This small sepia-tinted portrait photograph mounted on heavy card shows Dr Matthew Fletcher, the delegate from Bury to the First Chartist Convention of 1839. The reverse carries what looks to be Matthew Fletcher’s signature.
Cartes de Visite such as this were patented in France in 1854, introduced into England in 1857, and became immensely popular in the 1860s as people began to collect images of friends, family members and celebrities. Fletcher was born in 1796, and he would have been in his mid to late 60s by the time of the CDV craze, so this image could well have been taken at that time. He lived on until 1878.
As the back of the card shows, the photograph was taken at Edmund Eccles’ photographic studio in Broad Street, Bury. Fletcher’s signature across the top of the card appears to be handwritten rather than printed – though whether the card was taken and shared for personal reasons or for some other purpose is unknown.

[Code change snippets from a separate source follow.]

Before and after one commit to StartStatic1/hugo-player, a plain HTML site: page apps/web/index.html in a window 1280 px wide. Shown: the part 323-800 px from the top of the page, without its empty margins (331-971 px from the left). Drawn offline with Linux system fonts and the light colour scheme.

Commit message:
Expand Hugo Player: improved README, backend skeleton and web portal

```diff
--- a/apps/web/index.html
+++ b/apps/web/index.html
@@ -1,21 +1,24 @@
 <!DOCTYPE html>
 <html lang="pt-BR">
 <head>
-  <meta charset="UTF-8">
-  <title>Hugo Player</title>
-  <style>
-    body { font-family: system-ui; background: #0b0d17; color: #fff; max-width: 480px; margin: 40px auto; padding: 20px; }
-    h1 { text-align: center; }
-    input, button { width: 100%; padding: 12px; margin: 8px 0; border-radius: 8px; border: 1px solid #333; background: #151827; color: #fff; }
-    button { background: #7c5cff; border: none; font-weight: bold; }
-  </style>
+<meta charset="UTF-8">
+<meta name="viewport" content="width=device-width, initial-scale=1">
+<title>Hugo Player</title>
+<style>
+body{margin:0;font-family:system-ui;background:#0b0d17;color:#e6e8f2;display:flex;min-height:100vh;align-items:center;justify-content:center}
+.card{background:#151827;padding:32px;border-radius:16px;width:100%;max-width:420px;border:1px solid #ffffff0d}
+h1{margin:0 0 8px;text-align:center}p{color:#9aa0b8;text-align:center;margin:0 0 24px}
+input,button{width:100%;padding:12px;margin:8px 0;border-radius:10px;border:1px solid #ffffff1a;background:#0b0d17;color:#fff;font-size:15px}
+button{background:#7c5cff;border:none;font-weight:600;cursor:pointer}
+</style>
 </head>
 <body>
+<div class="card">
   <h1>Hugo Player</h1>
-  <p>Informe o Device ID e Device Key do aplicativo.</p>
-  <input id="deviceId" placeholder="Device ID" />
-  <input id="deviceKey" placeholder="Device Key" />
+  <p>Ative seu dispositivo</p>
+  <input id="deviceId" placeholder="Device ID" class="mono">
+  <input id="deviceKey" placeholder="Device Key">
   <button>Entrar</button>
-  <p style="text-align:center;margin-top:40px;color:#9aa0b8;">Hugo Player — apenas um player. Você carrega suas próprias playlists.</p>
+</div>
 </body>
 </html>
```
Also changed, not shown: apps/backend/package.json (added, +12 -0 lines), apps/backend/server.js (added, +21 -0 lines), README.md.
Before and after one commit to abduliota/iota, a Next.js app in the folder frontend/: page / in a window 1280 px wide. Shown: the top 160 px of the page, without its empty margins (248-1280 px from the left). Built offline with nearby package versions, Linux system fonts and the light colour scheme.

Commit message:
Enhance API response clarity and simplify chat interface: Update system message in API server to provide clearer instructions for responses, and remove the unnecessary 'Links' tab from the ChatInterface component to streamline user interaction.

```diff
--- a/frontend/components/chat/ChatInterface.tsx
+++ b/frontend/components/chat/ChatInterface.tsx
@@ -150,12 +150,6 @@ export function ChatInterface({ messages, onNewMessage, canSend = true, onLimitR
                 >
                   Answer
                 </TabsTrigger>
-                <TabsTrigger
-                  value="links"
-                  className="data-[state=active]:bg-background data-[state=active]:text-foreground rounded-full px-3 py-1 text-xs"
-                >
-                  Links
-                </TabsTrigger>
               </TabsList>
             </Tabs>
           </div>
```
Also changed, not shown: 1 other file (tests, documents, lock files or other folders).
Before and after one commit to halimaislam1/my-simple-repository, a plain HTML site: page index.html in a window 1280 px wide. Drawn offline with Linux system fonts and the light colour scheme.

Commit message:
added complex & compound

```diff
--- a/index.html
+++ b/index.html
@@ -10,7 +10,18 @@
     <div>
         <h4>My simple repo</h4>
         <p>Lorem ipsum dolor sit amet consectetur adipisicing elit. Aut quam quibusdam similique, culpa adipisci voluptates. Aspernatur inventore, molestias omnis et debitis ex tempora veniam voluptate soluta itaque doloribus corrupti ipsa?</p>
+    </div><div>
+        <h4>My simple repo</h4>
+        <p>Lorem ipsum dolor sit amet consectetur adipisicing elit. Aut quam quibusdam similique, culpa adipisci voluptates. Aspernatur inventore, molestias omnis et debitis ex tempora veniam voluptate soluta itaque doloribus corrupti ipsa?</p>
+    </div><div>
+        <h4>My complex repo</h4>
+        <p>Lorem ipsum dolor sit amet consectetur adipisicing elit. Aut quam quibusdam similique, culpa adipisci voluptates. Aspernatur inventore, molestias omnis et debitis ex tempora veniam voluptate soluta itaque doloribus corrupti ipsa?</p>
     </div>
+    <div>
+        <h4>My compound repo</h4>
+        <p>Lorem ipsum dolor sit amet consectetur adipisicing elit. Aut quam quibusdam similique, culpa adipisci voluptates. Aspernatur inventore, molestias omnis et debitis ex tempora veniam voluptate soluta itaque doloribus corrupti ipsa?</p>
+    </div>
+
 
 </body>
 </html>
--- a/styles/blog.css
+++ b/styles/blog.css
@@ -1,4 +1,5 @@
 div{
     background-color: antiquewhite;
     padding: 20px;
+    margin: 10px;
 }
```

Fletcher had come to the First Chartist Convention in 1839 with a record of opposition to the New Poor Law then being imposed on the country by the Whig government.
As a General Practitioner in Bury, the Lancashire town in which he had been born and brought up, Fletcher was acutely aware of the impact of the factory system on its workers and was appalled by the treatment being meted out to the poorest members of the community. However, he soon became disillusioned with Chartism and returned to his previous life tending to the medical needs of the people of Bury.
Matthew Fletcher was profiled by The Charter newspaper while serving as a delegate to the Convention. Both the profile and the sketch portrait that accompanied it can be seen here.
The CDV shown here is in the collection of Mark Crail, who runs the Chartist Ancestors website.